The survey reveals that the major centres with the highest vacancy rates were Windsor (10.9 per cent), Abbotsford (6.5 per cent), Saint John (5.1 per cent), and London (5.0 per cent). On a provincial basis, the highest vacancy rates were in Alberta (4.6 per cent) and New Brunswick (4.5 per cent).
The Canadian average two-bedroom rent was up from $836 in 2009 to $860 in 2010. The highest average monthly rents were in Vancouver ($1,195), Toronto ($1,123), Calgary ($1,069), Ottawa-Gatineau (Ontario part, $1,048), Victoria ($1,024), and Edmonton ($1,015). Of all the major centres, only these six had average rents at or above $1,000. The lowest average monthly rents for two-bedroom apartments in new and existing structures were in Trois-Rivières ($533), Saguenay ($535), and Sherbrooke ($566).
Year-over-year comparisons of average rents can be slightly misleading because rents in newly built structures tend to be higher than in existing buildings. By excluding new structures and focussing on structures existing in both the October 2009 and October 2010 surveys, this provides a better indication of actual rent increases paid by tenants. Overall, the average rent for two-bedroom apartments in existing structures across Canada’s 35 major centres increased 2.4 per cent between October 2009 and October 2010, a similar pace of rent increase to what was observed between October 2008 and October 2009 (2.3 per cent).
CMHC’s fall Rental Market Survey also found that the rental apartment availability rate in Canada’s 35 major centres was 3.8 per cent in October 2010, down from 4.1 per cent in October 2009. A rental unit is considered available if the unit is vacant (physically unoccupied and ready for immediate rental), or if the existing tenant has given or received notice to move and a new tenant has not signed a lease.

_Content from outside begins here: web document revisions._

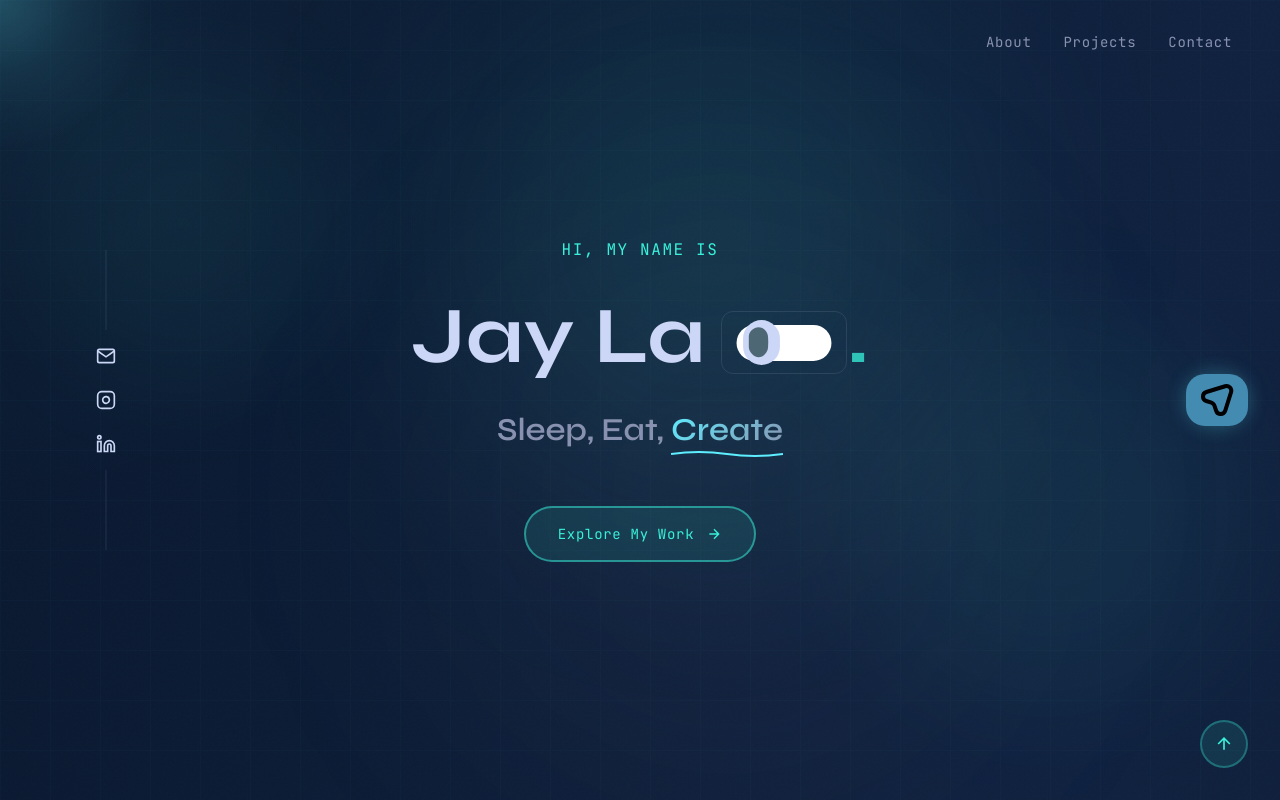
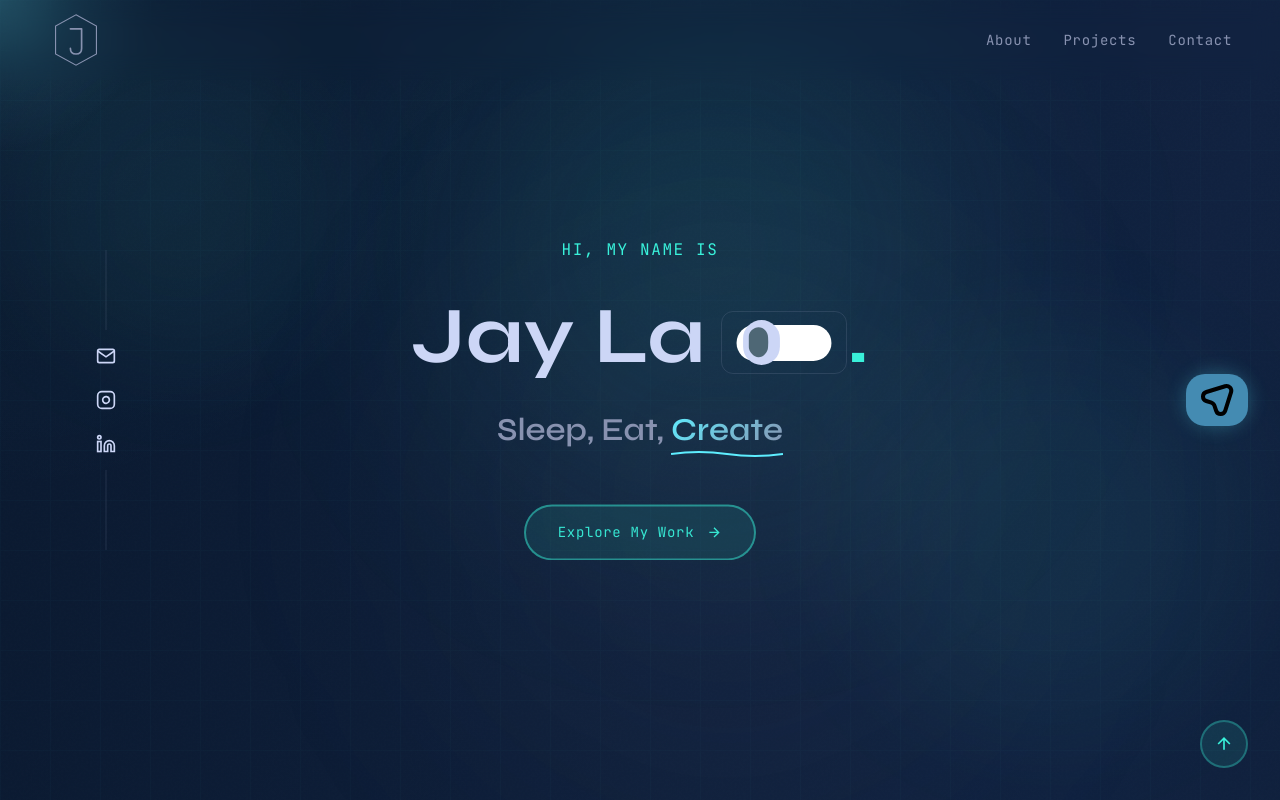
Before and after one commit to JayLao27/m-portfolio, a React (Vite) app: page / in a window 1280 px wide. Shown: the top 800 px of the page. Built offline with nearby package versions, Linux system fonts and the light colour scheme.

Commit message:
feat: implement LoadingScreen component with animations and styles

```diff
--- a/src/Layout.tsx
+++ b/src/Layout.tsx
@@ -5,29 +5,18 @@ import { Head } from './components/section/header'
 import { Projects } from './components/section/projects'
 import { Contact } from './components/section/contact'
 import { AdvancedCursorSpotlight } from './components/AdvancedCursorSpotlight'
+import LoadingScreen from './components/LoadingScreen'
 
 function Layout() {
   const [isDarkMode, setIsDarkMode] = useState(true)
   const [isLoading, setIsLoading] = useState(true)
-
-  useEffect(() => {
-    // Simulate initial loading
-    setTimeout(() => setIsLoading(false), 1000)
-  }, [])
 
   const toggleTheme = () => {
     setIsDarkMode(!isDarkMode)
   }
 
   if (isLoading) {
-    return (
-      <div className="min-h-screen bg-dark-bg flex items-center justify-center">
-        <div className="relative">
-          <div className="w-16 h-16 border-4 border-highlight/20 border-t-highlight rounded-full animate-spin"></div>
-          <div className="absolute inset-0 w-16 h-16 border-4 border-transparent border-t-highlight/50 rounded-full animate-spin" style={{ animationDirection: 'reverse', animationDuration: '1s' }}></div>
-        </div>
-      </div>
-    )
+    return <LoadingScreen onLoadingComplete={() => setIsLoading(false)} duration={4000} />
   }
 
   return (
--- /dev/null
+++ b/src/components/LoadingScreen.css
@@ -0,0 +1,110 @@
+.loading-screen {
+  position: fixed;
+  top: 0;
+  left: 0;
+  width: 100vw;
+  height: 100vh;
+  display: flex;
+  justify-content: center;
+  align-items: center;
+  background: linear-gradient(to bottom right, #0a192f, #112240, #0a192f);
+  z-index: 9999;
+  overflow: hidden;
+}
+
+.loading-screen.fade-out {
+  pointer-events: none;
+}
+
+.logo-container {
+  position: relative;
+  width: 150px;
+  height: 150px;
+  transition: transform 1900ms cubic-bezier(0.68, -0.55, 0.265, 1.55), opacity 1900ms ease-out, filter 1900ms ease-out;
+  opacity: 1;
+}
+
+.logo-container.fade-out {
+  opacity: 1;
+}
+
+.logo-container.scale-up {
+  transform: scale(10) rotate(180deg);
+  opacity: 0;
+  filter: blur(10px);
+}
+
+/* Hexagon SVG Animation */
+.hexagon {
+  position: absolute;
+  top: 50%;
+  left: 50%;
+  transform: translate(-50%, -50%);
+  width: 140px;
+  height: 140px;
+  filter: drop-shadow(0 0 10px rgba(94, 238, 255, 0.3));
+  transition: filter 1900ms ease-out;
+}
+
+.scale-up .hexagon {
+  filter: drop-shadow(0 0 30px rgba(94, 238, 255, 0.8)) drop-shadow(0 0 60px rgba(94, 238, 255, 0.5));
+}
+
+.hex-path {
+  fill: none;
+  stroke: #e8e8e8;
+  stroke-width: 2;
+  stroke-linecap: round;
+  stroke-dasharray: 1000;
+  stroke-dashoffset: 1000;
+  animation: drawHex 2500ms ease-in-out forwards;
+}
+
+@keyframes drawHex {
+  to {
+    stroke-dashoffset: 0;
+  }
+}
+
+/* J Logo Animation */
+.j-logo {
+  position: absolute;
+  top: 50%;
+  left: 50%;
+  transform: translate(-50%, -50%);
+  width: 90px;
+  height: 90px;
+  opacity: 0;
+  filter: drop-shadow(0 0 5px rgba(232, 232, 232, 0.3));
+  transition: filter 1900ms ease-out;
+  animation: fadeInJ 500ms ease-out 2500ms forwards;
+}
+
+@keyframes fadeInJ {
+  to {
+    opacity: 1;
+  }
+}
+
+.scale-up .j-logo {
+  filter: drop-shadow(0 0 20px rgba(232, 232, 232, 0.9)) drop-shadow(0 0 40px rgba(94, 238, 255, 0.6));
+}
+
+.j-path {
+  fill: none;
+  stroke: #e8e8e8;
+  stroke-width: 3;
+  stroke-linecap: round;
+  stroke-linejoin: round;
+  font-family: 'Poppins', sans-serif;
+  stroke-dasharray: 0;
+  stroke-dashoffset: 0;
+}
+
+@keyframes fadeInLogo {
+  to {
+    opacity: 1;
+  }
+}
+
+/* Loading text - removed */
--- /dev/null
+++ b/src/components/LoadingScreen.tsx
@@ -0,0 +1,49 @@
+import React, { useEffect, useState } from 'react';
+import './LoadingScreen.css';
+
+interface LoadingScreenProps {
+  onLoadingComplete?: () => void;
+  duration?: number;
+}
+
+const LoadingScreen: React.FC<LoadingScreenProps> = ({
+  onLoadingComplete,
+  duration = 4000
+}) => {
+  const [isComplete, setIsComplete] = useState(false);
+  const [scaleUp, setScaleUp] = useState(false);
+
+  useEffect(() => {
+    const timer = setTimeout(() => {
+      setIsComplete(true);
+      // Immediately trigger scale up when complete
+      setScaleUp(true);
+      if (onLoadingComplete) {
+        setTimeout(() => onLoadingComplete(), 2000);
+      }
+    }, duration);
+
+    return () => {
+      clearTimeout(timer);
+    };
+  }, [duration, onLoadingComplete]);
+
+  return (
+    <div className={`loading-screen ${isComplete ? 'fade-out' : ''}`}>
+      <div className={`logo-container ${scaleUp ? 'scale-up' : ''}`}>
+        {/* Hexagon */}
+        <svg className="hexagon" viewBox="0 0 200 200" xmlns="http://www.w3.org/2000/svg">
+          <path className="hex-path" d="M 100,10 L 173,50 L 173,150 L 100,190 L 27,150 L 27,50 Z"/>
+        </svg>
+
+        {/* J Logo */}
+        <svg className="j-logo" viewBox="0 0 200 200" xmlns="http://www.w3.org/2000/svg">
+          {/* J */}
+          <path className="j-path" d="M 80,60 L 120,60 L 120,130 Q 120,150 100,150 Q 80,150 80,130"/>
+        </svg>
+      </div>
+    </div>
+  );
+};
+
+export default LoadingScreen;
--- a/src/components/section/header.tsx
+++ b/src/components/section/header.tsx
@@ -9,23 +9,73 @@ type HeadProps = {
 
 export const Head: React.FC<HeadProps> = ({ isDarkMode, toggleTheme }) => {
   const [scrolled, setScrolled] = useState(false)
+  const [prevScrollPos, setPrevScrollPos] = useState(0)
+  const [visible, setVisible] = useState(true)
+  const [showHeader, setShowHeader] = useState(false)
+  const [showText1, setShowText1] = useState(false)
+  const [showText2, setShowText2] = useState(false)
+  const [showText3, setShowText3] = useState(false)
+  const [showText4, setShowText4] = useState(false)
 
   useEffect(() => {
     const handleScroll = () => {
-      setScrolled(window.scrollY > 50)
+      const currentScrollPos = window.scrollY
+
+      // Show header when scrolling up, hide when scrolling down
+      setVisible(prevScrollPos > currentScrollPos || currentScrollPos < 10)
+
+      setPrevScrollPos(currentScrollPos)
+      setScrolled(currentScrollPos > 50)
     }
+
     window.addEventListener('scroll', handleScroll)
     return () => window.removeEventListener('scroll', handleScroll)
+  }, [prevScrollPos])
+
+  useEffect(() => {
+    // Sequential animations after component mounts
+    const timer1 = setTimeout(() => setShowHeader(true), 100)
+    const timer2 = setTimeout(() => setShowText1(true), 600)
+    const timer3 = setTimeout(() => setShowText2(true), 900)
+    const timer4 = setTimeout(() => setShowText3(true), 1200)
+    const timer5 = setTimeout(() => setShowText4(true), 1500)
+
+    return () => {
+      clearTimeout(timer1)
+      clearTimeout(timer2)
+      clearTimeout(timer3)
+      clearTimeout(timer4)
+      clearTimeout(timer5)
+    }
   }, [])
 
   return (
     <>
-      <nav
-        className={`fixed top-0 right-0 p-8 pr-12 z-[1000] flex items-center gap-8 max-md:p-6 max-md:pr-8 max-md:gap-4 transition-all duration-300 ${
-          scrolled ? 'glass-effect rounded-bl-2xl' : ''
-        }`}
+      {/* Header Bar with Glass Effect */}
+      <header className={`fixed top-0 left-0 right-0 z-[1000] backdrop-blur-md transition-all duration-500 ease-in-out ${
+        showHeader && visible ? 'translate-y-0 opacity-100' : '-translate-y-full opacity-0'
+      }`}>
+        <div className="flex items-center justify-between px-12 py-3 max-md:px-8 max-md:py-4">
+          {/* Logo - Left Side */}
+          <button
+            onClick={() => window.location.reload()}
+            className="relative transition-all duration-300 hover:scale-110 group"
+            aria-label="Refresh page"
           >
-        <div className="flex gap-8 max-md:gap-4">
+            <div className={`relative w-14 h-14 transition-colors duration-300 ${
+              isDarkMode ? 'text-nav-text group-hover:text-highlight' : 'text-[#FFFFFF] group-hover:text-highlight'
+            }`}>
+              <svg className="absolute inset-0" viewBox="0 0 200 200" xmlns="http://www.w3.org/2000/svg">
+                <path className="fill-none stroke-current" strokeWidth="4" d="M 100,10 L 173,50 L 173,150 L 100,190 L 27,150 L 27,50 Z"/>
+              </svg>
+              <svg className="absolute inset-0" viewBox="0 0 200 200" xmlns="http://www.w3.org/2000/svg">
+                <path className="fill-none stroke-current" strokeWidth="6" strokeLinecap="round" strokeLinejoin="round" d="M 80,60 L 120,60 L 120,130 Q 120,150 100,150 Q 80,150 80,130"/>
+              </svg>
+            </div>
+          </button>
+
+          {/* Navigation - Right Side */}
+          <nav className="flex items-center gap-8 max-md:gap-4">
             <a
               href="#about"
               className={`${isDarkMode ? 'text-nav-text hover:text-highlight' : 'text-[#FFFFFF] hover:text-highlight'} no-underline text-sm font-['JetBrains_Mono'] tracking-wider transition-all duration-300 hover:translate-y-[-2px] max-md:text-xs relative group`}
@@ -47,8 +97,9 @@ export const Head: React.FC<HeadProps> = ({ isDarkMode, toggleTheme }) => {
               <span className="relative z-10">Contact</span>
               <span className="absolute bottom-0 left-0 w-0 h-0.5 bg-highlight transition-all duration-300 group-hover:w-full"></span>
             </a>
+          </nav>
         </div>
-      </nav>
+      </header>
 
       <section className="min-h-screen flex items-center justify-center px-[10%] relative max-w-[1600px] mx-auto max-xl:px-[5%] max-md:px-[5%] overflow-hidden">
         {/* Animated background elements */}
@@ -62,15 +113,17 @@ export const Head: React.FC<HeadProps> = ({ isDarkMode, toggleTheme }) => {
         <div className="flex-1 max-w-[800px] text-center relative z-10">
           <div className="space-y-6">
             <p
-              className={`text-hi-text text-base font-['JetBrains_Mono'] font-normal tracking-widest uppercase animate-fade-in-up`}
-              style={{ animationFillMode: 'forwards' }}
+              className={`text-hi-text text-base font-['JetBrains_Mono'] font-normal tracking-widest uppercase transition-all duration-700 ease-out ${
+                showText1 ? 'translate-y-0 opacity-100' : '-translate-y-8 opacity-0'
+              }`}
             >
               Hi, my name is
             </p>
 
             <h1
-              className={`text-[5rem] font-['Syne'] font-bold ${isDarkMode ? 'text-name-text' : 'text-[#F0F4FF]'} mb-2 leading-tight max-xl:text-[4rem] max-md:text-[3rem] max-sm:text-[2.5rem] animate-fade-in-up`}
-              style={{ animationDelay: '0.1s', animationFillMode: 'forwards' }}
+              className={`text-[5rem] font-['Syne'] font-bold ${isDarkMode ? 'text-name-text' : 'text-[#F0F4FF]'} mb-2 leading-tight max-xl:text-[4rem] max-md:text-[3rem] max-sm:text-[2.5rem] transition-all duration-700 ease-out ${
+                showText2 ? 'translate-y-0 opacity-100' : '-translate-y-8 opacity-0'
+              }`}
             >
               Jay La
               <button
@@ -84,8 +137,9 @@ export const Head: React.FC<HeadProps> = ({ isDarkMode, toggleTheme }) => {
             </h1>
 
             <h2
-              className={`text-[2rem] font-['Syne'] font-semibold ${isDarkMode ? 'text-tagline-text' : 'text-[#F0F4FF]'} mb-6 leading-tight max-xl:text-[3rem] max-md:text-[2.5rem] max-sm:text-[2rem] animate-fade-in-up`}
-              style={{ animationDelay: '0.2s', animationFillMode: 'forwards' }}
+              className={`text-[2rem] font-['Syne'] font-semibold ${isDarkMode ? 'text-tagline-text' : 'text-[#F0F4FF]'} mb-6 leading-tight max-xl:text-[3rem] max-md:text-[2.5rem] max-sm:text-[2rem] transition-all duration-700 ease-out ${
+                showText3 ? 'translate-y-0 opacity-100' : '-translate-y-8 opacity-0'
+              }`}
             >
               Sleep, Eat,  {' '}
               <span className="relative inline-block">
@@ -98,8 +152,9 @@ export const Head: React.FC<HeadProps> = ({ isDarkMode, toggleTheme }) => {
 
             {/* CTA Button */}
             <div
-              className="pt-8 animate-fade-in-up"
-              style={{ animationDelay: '0.4s', animationFillMode: 'forwards' }}
+              className={`pt-8 transition-all duration-700 ease-out ${
+                showText4 ? 'translate-y-0 opacity-100' : '-translate-y-8 opacity-0'
+              }`}
             >
               <a
                 href="#projects"
@@ -119,8 +174,9 @@ export const Head: React.FC<HeadProps> = ({ isDarkMode, toggleTheme }) => {
         </div>
 
         <div
-          className="absolute right-8 flex items-center justify-center max-md:right-4 max-sm:hidden animate-fade-in-up"
-          style={{ animationDelay: '0.5s', animationFillMode: 'forwards' }}
+          className={`absolute right-8 flex items-center justify-center max-md:right-4 max-sm:hidden transition-all duration-700 ease-out ${
+            showText4 ? 'translate-y-0 opacity-100' : '-translate-y-8 opacity-0'
+          }`}
         >
           <a
             href="#contact"
```
Lines whose indentation alone changed are shown as unchanged.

Availability rates were highest in Windsor (12.5 per cent), Abbottsford (7.7 per cent), London (7.4 per cent) and Hamilton (6.8 per cent). The lowest availability rates were in Québec (1.2 per cent), Winnipeg and St. John’s (1.4 per cent), and Regina (1.5 per cent).